--- Requirement ---
If "margins" shows up in a line of the material, return that line.

───── Entries supplied ─────

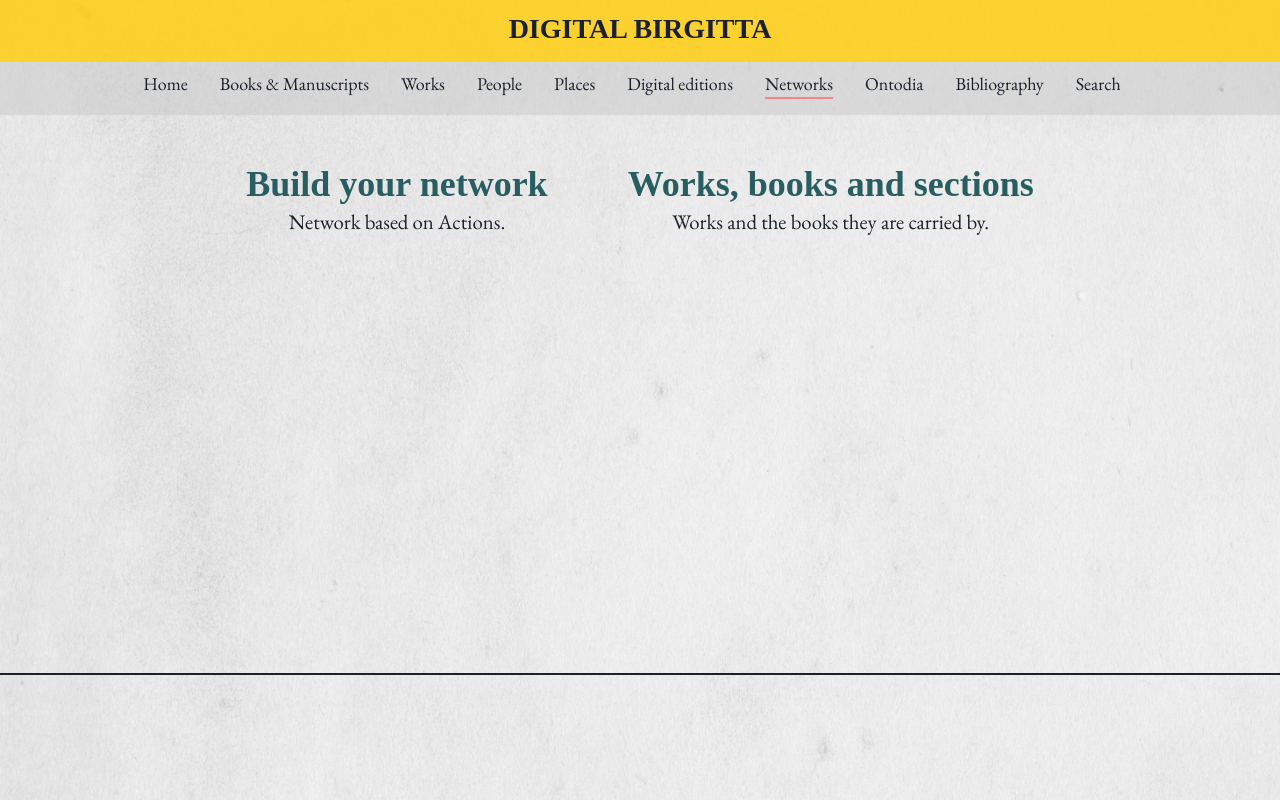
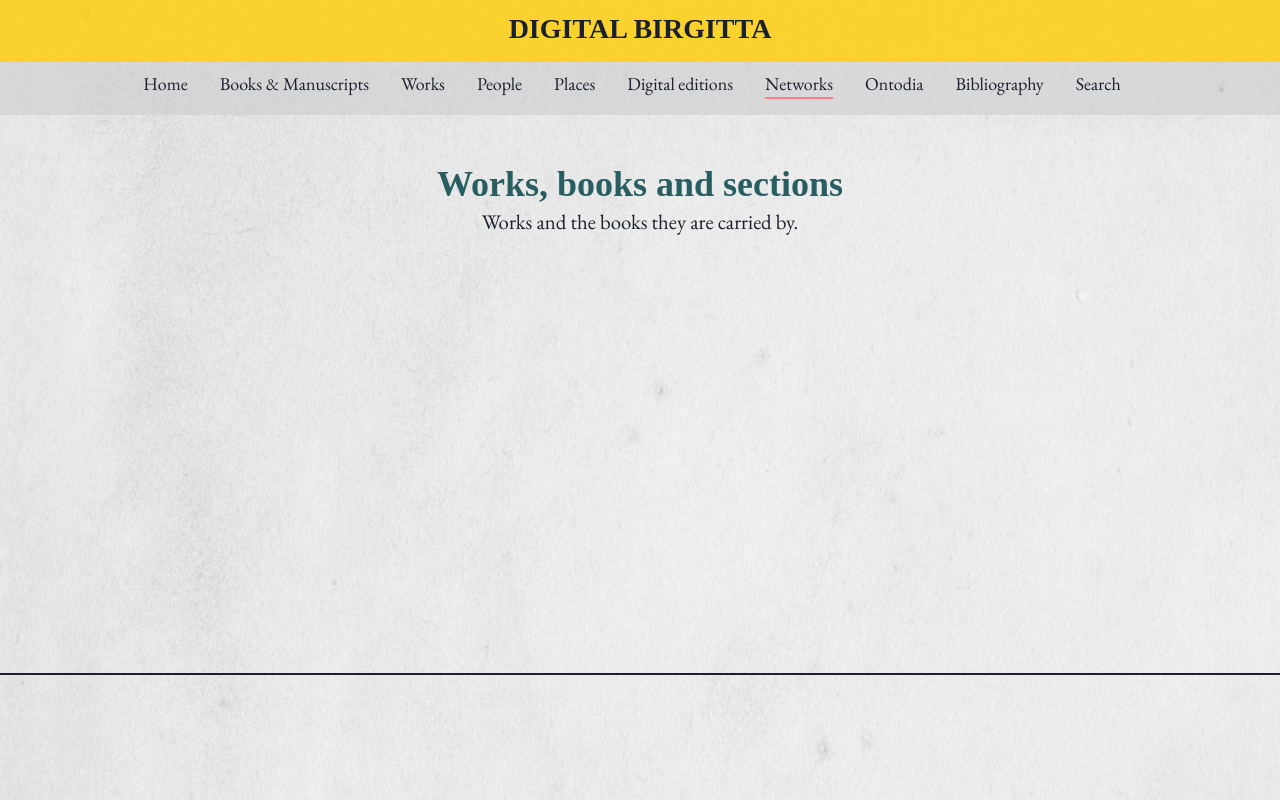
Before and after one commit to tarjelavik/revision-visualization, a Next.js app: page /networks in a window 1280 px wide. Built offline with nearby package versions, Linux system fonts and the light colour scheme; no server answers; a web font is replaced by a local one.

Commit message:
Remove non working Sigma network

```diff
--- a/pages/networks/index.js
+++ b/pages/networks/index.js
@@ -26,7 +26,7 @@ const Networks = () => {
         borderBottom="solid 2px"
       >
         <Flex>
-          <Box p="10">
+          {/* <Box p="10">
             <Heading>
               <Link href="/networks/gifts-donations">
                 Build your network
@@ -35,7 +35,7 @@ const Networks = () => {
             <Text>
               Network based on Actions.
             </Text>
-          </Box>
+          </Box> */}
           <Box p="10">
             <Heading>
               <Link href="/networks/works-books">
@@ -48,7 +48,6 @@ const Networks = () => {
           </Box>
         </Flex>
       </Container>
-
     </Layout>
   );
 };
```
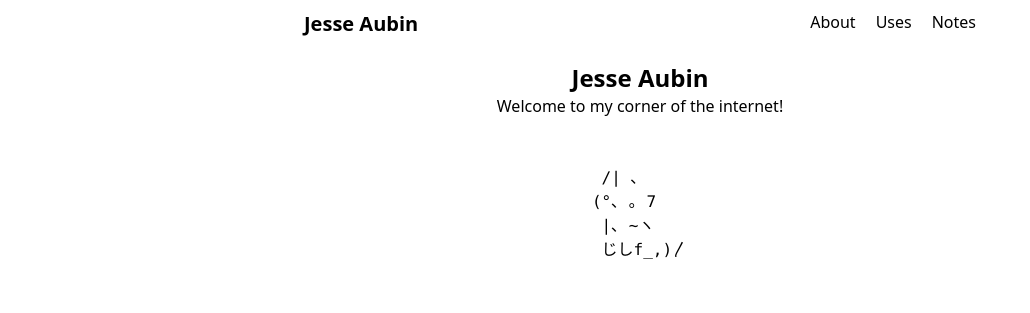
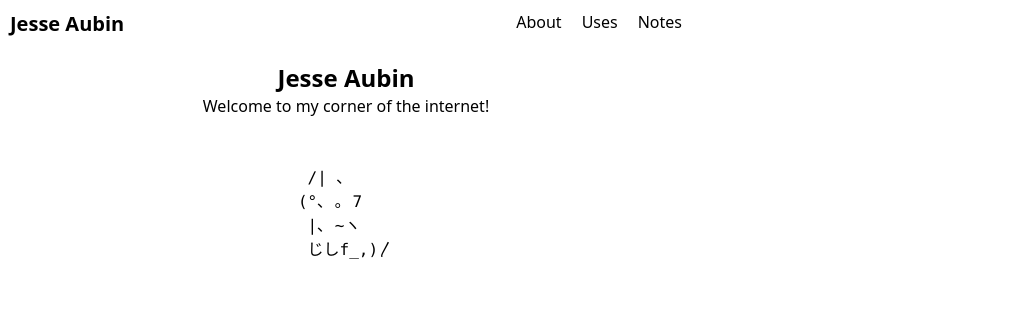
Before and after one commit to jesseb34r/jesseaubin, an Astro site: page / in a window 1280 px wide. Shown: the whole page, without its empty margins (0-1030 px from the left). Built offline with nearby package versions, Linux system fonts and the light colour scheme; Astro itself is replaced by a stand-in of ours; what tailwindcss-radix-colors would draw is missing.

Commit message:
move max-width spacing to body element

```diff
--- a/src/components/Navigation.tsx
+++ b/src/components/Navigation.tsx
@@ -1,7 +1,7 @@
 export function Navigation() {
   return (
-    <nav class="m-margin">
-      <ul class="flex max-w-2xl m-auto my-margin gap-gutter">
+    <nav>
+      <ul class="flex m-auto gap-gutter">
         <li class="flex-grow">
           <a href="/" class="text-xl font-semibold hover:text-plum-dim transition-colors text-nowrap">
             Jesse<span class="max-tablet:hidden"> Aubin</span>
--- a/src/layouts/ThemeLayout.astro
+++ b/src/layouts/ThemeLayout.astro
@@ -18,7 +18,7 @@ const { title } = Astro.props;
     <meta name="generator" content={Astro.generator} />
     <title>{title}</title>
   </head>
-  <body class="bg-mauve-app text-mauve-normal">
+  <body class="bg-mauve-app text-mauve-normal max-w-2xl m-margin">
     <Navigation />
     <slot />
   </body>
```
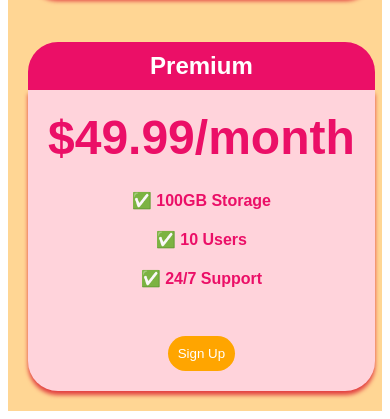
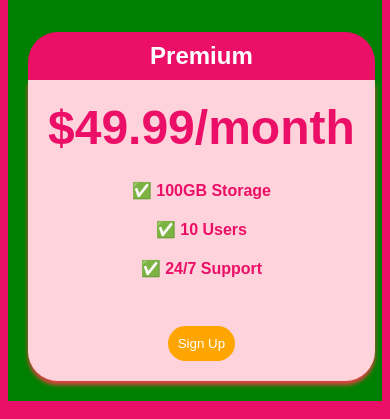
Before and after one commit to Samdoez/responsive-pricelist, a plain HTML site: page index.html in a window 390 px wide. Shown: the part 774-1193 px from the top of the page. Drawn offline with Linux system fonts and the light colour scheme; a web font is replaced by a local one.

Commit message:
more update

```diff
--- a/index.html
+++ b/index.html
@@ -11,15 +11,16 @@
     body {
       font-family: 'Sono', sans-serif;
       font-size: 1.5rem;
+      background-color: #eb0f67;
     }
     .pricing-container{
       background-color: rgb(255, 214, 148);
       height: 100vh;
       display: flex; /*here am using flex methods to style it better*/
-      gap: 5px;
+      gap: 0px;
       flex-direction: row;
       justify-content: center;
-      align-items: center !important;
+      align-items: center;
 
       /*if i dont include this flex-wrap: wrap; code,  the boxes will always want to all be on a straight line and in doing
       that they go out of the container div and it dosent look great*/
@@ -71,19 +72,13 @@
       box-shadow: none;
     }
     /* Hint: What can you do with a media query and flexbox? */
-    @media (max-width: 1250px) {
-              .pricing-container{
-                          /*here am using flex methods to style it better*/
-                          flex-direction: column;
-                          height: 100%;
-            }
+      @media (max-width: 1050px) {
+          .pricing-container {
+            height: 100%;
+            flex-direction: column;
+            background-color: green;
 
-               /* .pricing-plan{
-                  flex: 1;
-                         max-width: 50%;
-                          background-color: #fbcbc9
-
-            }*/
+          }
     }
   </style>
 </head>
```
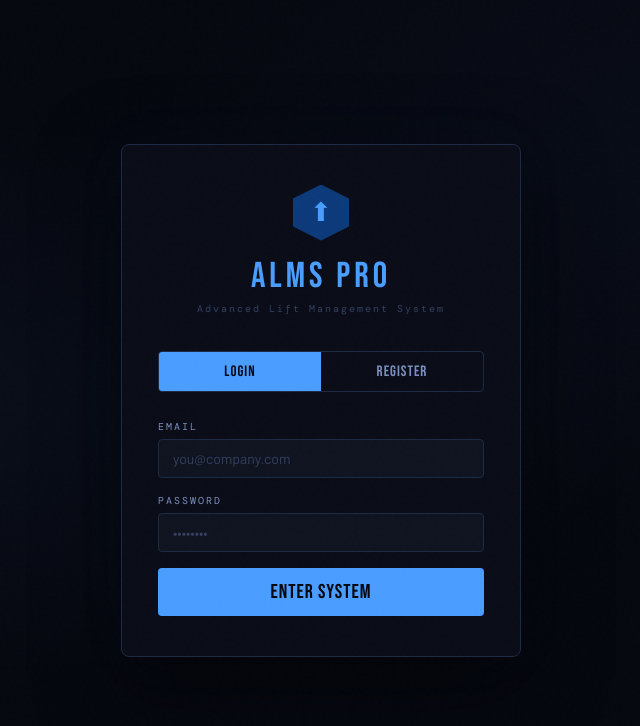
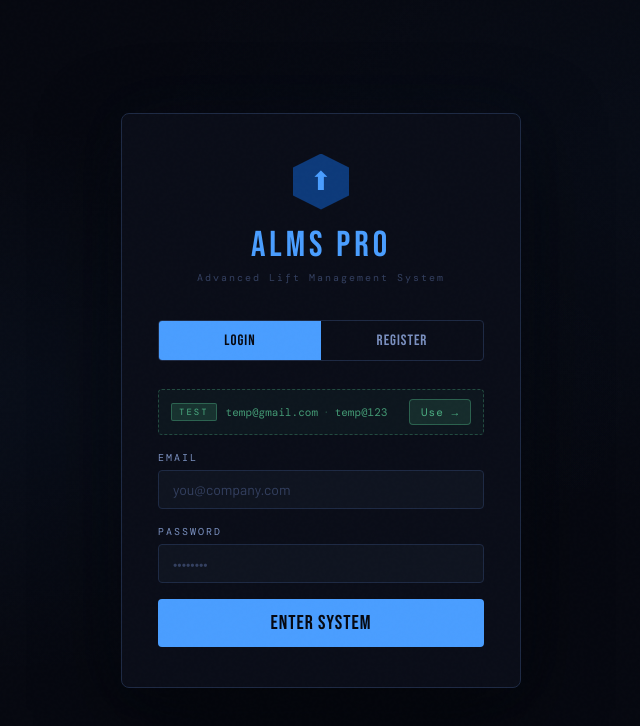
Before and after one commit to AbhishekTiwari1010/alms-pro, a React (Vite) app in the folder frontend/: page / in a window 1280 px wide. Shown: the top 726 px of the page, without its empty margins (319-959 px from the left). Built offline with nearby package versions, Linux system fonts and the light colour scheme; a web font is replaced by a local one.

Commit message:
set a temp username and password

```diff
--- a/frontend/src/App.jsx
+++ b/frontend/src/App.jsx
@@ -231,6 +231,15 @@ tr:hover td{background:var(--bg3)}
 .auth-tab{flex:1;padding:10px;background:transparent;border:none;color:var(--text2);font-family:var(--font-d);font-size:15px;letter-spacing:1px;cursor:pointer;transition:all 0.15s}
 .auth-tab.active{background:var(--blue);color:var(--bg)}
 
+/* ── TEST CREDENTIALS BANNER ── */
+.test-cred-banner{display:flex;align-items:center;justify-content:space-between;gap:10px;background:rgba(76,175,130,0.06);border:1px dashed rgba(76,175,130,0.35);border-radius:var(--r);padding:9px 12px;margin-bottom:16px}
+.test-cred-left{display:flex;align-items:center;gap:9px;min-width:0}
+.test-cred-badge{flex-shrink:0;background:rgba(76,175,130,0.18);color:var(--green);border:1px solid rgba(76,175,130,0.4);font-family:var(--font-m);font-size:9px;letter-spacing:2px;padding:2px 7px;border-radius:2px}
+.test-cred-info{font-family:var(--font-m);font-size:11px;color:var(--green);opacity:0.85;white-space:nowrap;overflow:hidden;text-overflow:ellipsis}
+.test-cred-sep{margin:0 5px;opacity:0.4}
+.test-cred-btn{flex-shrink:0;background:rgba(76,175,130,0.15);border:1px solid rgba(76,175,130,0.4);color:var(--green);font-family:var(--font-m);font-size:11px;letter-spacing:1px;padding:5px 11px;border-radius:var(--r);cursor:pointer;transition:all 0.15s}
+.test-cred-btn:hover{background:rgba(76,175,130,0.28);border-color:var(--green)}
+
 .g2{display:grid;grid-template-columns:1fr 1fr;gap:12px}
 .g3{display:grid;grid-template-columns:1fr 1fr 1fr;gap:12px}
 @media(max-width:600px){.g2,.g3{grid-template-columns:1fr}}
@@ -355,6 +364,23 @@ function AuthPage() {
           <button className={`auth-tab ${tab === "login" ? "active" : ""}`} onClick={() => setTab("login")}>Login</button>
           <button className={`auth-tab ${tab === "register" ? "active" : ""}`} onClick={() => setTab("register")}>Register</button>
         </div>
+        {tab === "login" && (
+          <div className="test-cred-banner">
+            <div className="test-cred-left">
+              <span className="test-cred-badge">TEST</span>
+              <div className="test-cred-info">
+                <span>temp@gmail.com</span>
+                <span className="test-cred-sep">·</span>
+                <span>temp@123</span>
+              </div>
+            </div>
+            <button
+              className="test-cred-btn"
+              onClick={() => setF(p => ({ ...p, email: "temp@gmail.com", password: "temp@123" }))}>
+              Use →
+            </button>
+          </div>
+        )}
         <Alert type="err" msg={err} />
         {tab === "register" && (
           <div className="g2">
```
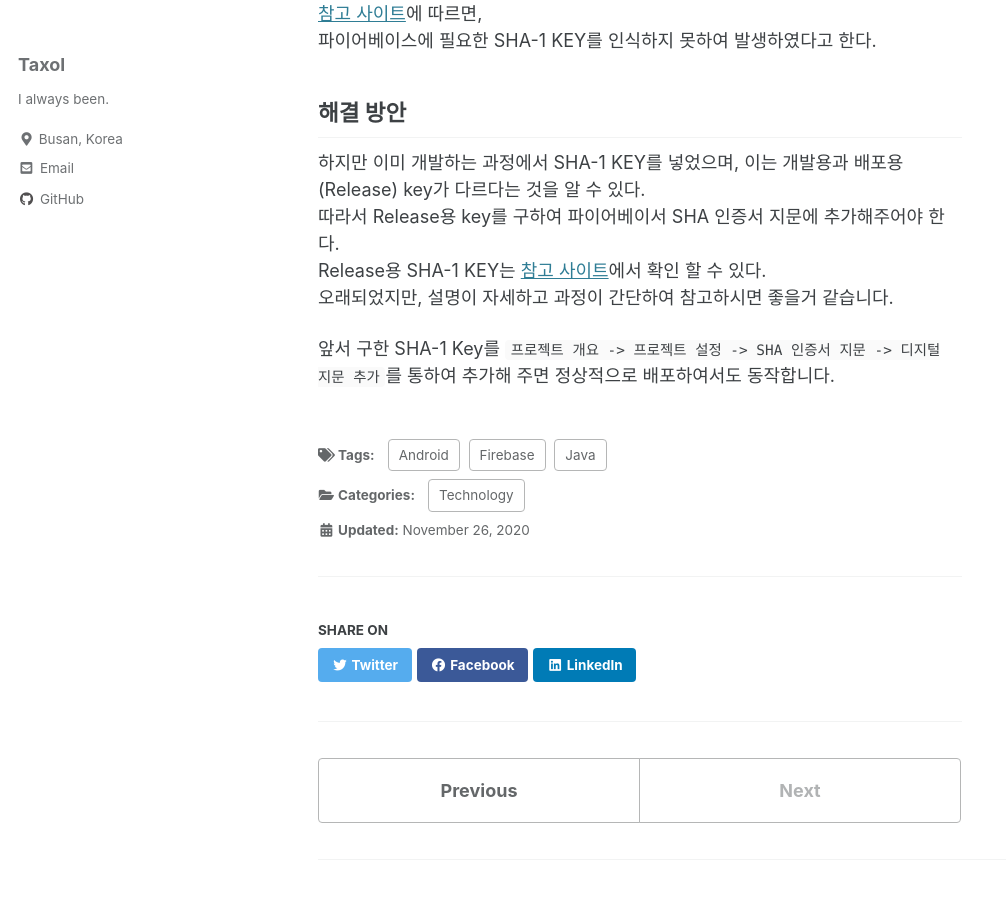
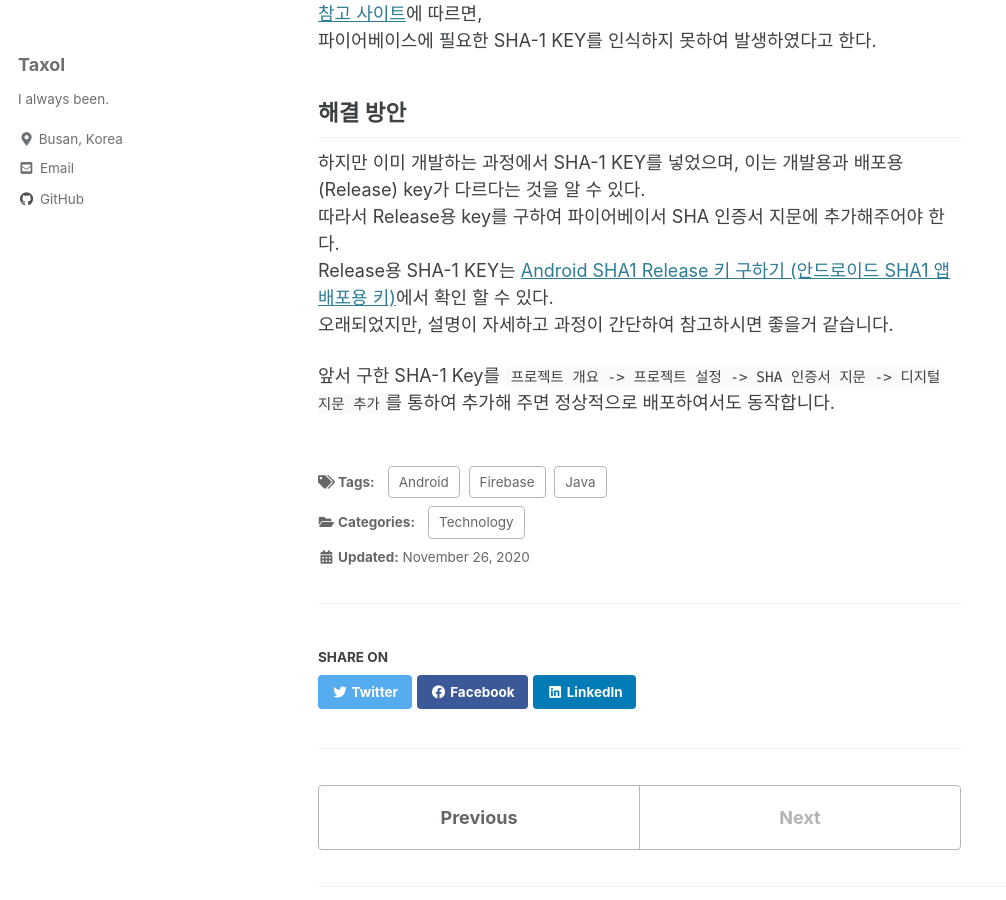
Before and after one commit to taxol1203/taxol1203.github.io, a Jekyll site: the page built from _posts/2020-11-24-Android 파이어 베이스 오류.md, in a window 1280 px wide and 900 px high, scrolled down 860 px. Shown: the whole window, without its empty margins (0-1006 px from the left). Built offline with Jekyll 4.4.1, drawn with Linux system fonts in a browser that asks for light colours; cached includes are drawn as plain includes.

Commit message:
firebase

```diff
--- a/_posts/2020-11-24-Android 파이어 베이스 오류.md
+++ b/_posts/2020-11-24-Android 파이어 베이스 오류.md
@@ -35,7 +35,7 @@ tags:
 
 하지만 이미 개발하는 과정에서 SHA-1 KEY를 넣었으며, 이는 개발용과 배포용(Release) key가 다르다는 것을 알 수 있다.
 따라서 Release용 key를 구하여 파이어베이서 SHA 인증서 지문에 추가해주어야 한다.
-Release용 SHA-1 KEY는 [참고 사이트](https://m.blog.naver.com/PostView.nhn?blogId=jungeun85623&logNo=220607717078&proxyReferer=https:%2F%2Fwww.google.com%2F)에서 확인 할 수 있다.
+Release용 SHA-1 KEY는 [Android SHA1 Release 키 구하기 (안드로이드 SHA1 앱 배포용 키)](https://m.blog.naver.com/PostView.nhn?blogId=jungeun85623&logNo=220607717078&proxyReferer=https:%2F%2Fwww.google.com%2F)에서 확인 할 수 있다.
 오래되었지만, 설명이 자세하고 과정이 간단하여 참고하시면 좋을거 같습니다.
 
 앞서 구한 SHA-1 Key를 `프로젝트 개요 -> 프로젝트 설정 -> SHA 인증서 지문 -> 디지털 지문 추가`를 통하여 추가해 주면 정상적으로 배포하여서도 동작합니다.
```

─────

--- Solution ---
Before and after one commit to jesseb34r/jesseaubin, an Astro site: page / in a window 1280 px wide. Shown: the whole page, without its empty margins (0-1030 px from the left). Built offline with nearby package versions, Linux system fonts and the light colour scheme; Astro itself is replaced by a stand-in of ours; what tailwindcss-radix-colors would draw is missing.
Before and after one commit to AbhishekTiwari1010/alms-pro, a React (Vite) app in the folder frontend/: page / in a window 1280 px wide. Shown: the top 726 px of the page, without its empty margins (319-959 px from the left). Built offline with nearby package versions, Linux system fonts and the light colour scheme; a web font is replaced by a local one.
Before and after one commit to taxol1203/taxol1203.github.io, a Jekyll site: the page built from _posts/2020-11-24-Android 파이어 베이스 오류.md, in a window 1280 px wide and 900 px high, scrolled down 860 px. Shown: the whole window, without its empty margins (0-1006 px from the left). Built offline with Jekyll 4.4.1, drawn with Linux system fonts in a browser that asks for light colours; cached includes are drawn as plain includes.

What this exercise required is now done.